Living Social Hack Exposes Data for 50 Million Customers

Living Social told employees Friday that it had been breached, and that data for 50 million users might have been accessed.

In a memo to employees, the company, based in Washington, said online criminals had accessed usernames, e-mail addresses and dates of births for some users and encrypted passwords for some 50 million people. The company’s databases that store user and merchant credit card and banking information were not compromised in the attack, it said.

“We recently experienced a cyberattack on our computer systems that resulted in unauthorized access to some customer data from our servers,” the company told employees. “We are actively working with law enforcement to investigate this issue.”

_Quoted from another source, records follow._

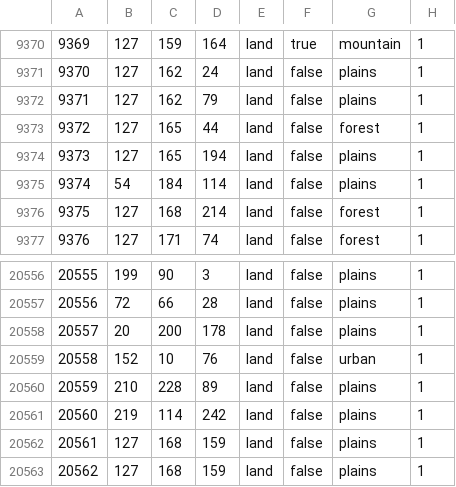
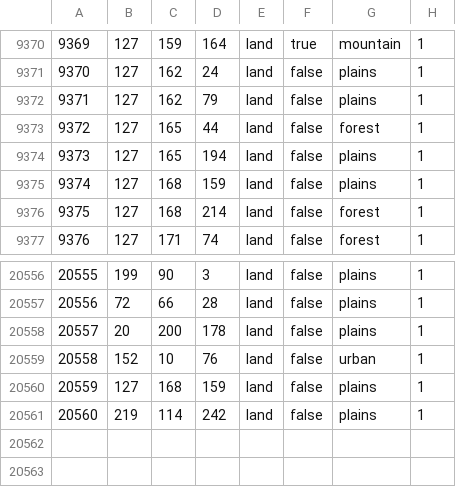
Before and after one commit to Scrylveon/ahgoverhaul, a CSV file: map/definition.csv, drawn as a sheet; only a part is shown, gaps mark what is left out.

```diff
--- a/map/definition.csv
+++ b/map/definition.csv
@@ -9374,3 +9374,3 @@
 9373;127;165;194;land;false;plains;1
-9374;54;184;114;land;false;plains;1
+9374;127;168;159;land;false;plains;1
 9375;127;168;214;land;false;forest;1
@@ -20559,5 +20559,3 @@
 20558;152;10;76;land;false;urban;1
-20559;210;228;89;land;false;plains;1
+20559;127;168;159;land;false;plains;1
 20560;219;114;242;land;false;plains;1
-20561;127;168;159;land;false;plains;1
-20562;127;168;159;land;false;plains;1
```
Also changed, not shown: 6 other files.
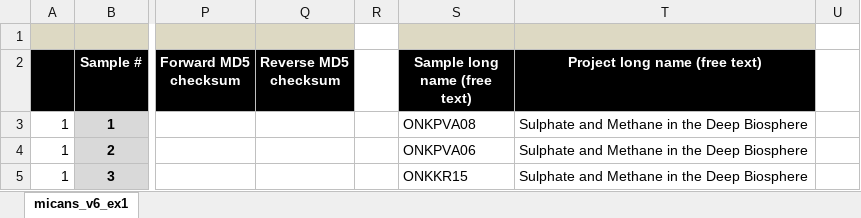
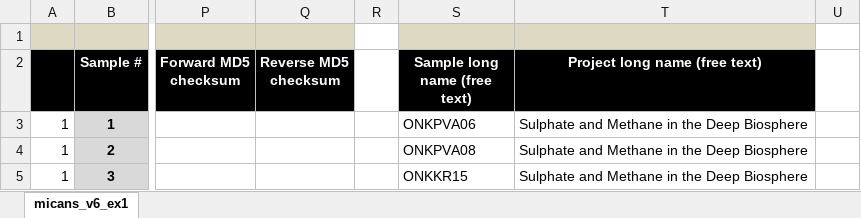
Before and after one commit to xapple/gefes, an Excel workbook: metadata/excel/projects/micans/deep_sulfur/metadata.xlsx, sheet micans_v6_ex1, drawn as a sheet; only a part is shown, gaps mark what is left out; values as stored, in another font and other column widths than the file's, no borders; conditional formats not drawn; the diff names each change by its address in the sheet, - before the commit and + after, or states it on an @@ line.

```diff
--- a/metadata/excel/projects/micans/deep_sulfur/metadata.xlsx (sheet micans_v6_ex1)
+++ b/metadata/excel/projects/micans/deep_sulfur/metadata.xlsx (sheet micans_v6_ex1)
-S3 (Sample long name (free text)): ONKPVA08
+S3 (Sample long name (free text)): ONKPVA06
-S4 (Sample long name (free text)): ONKPVA06
+S4 (Sample long name (free text)): ONKPVA08
```
Also changed, not shown: 7 other files.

Andrew Weinstein, a spokesman for Living Social, confirmed that the attack might have compromised 50 million of its users, and said the company was resetting passwords and would be alerting customers by e-mail. Mr. Weinstein said it would get in touch with customers in all of the countries LivingSocial operates with the exception of Thailand, Korea, Indonesia and the Phillippines, where its systems were not compromised.

The attack on Living Social is just the latest in a string of attacks on consumer Internet companies in recent months. Twitter, Facebook and Apple all stepped forward in February to say they had all been the victims of a what they described as a “sophisticated attack.” Evernote, the online notetaking app, said last month that it had reset passwords for 50 million users after it was compromised by hackers.

Living Social did say it “hashed” passwords â€" which involves mashing up users’ passwords with a mathematical algorithm â€" and “salted” them, meaning it appended random digits to the end of each hashed password to make it more difficult, but not impossible, for hackers to crack. Once cracked, passwords can be valuable on auctionlike black market sites where a single password can fetch $20.